[Collected data entries]
Start of Block

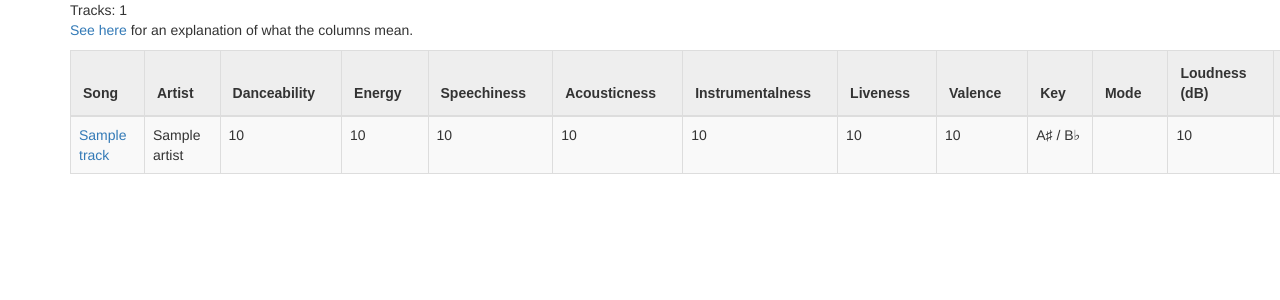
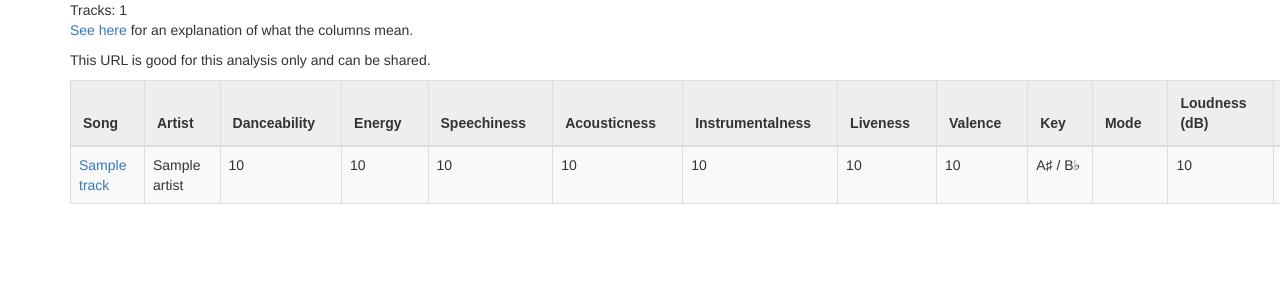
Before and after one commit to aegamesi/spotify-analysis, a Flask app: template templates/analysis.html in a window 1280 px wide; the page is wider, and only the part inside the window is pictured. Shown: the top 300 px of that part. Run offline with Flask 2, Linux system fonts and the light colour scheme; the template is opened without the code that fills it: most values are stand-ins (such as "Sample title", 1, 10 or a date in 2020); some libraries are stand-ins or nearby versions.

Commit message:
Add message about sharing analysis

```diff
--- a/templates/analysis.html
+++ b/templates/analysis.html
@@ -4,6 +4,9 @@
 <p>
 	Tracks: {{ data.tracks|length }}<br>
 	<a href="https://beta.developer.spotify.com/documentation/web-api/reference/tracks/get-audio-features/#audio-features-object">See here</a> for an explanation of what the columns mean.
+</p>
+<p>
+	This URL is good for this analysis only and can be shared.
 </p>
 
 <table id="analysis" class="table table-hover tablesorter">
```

End of Block

In the data above, how many lines contain the word "tracks"? Only the number is wanted.

- **Answer box**: 2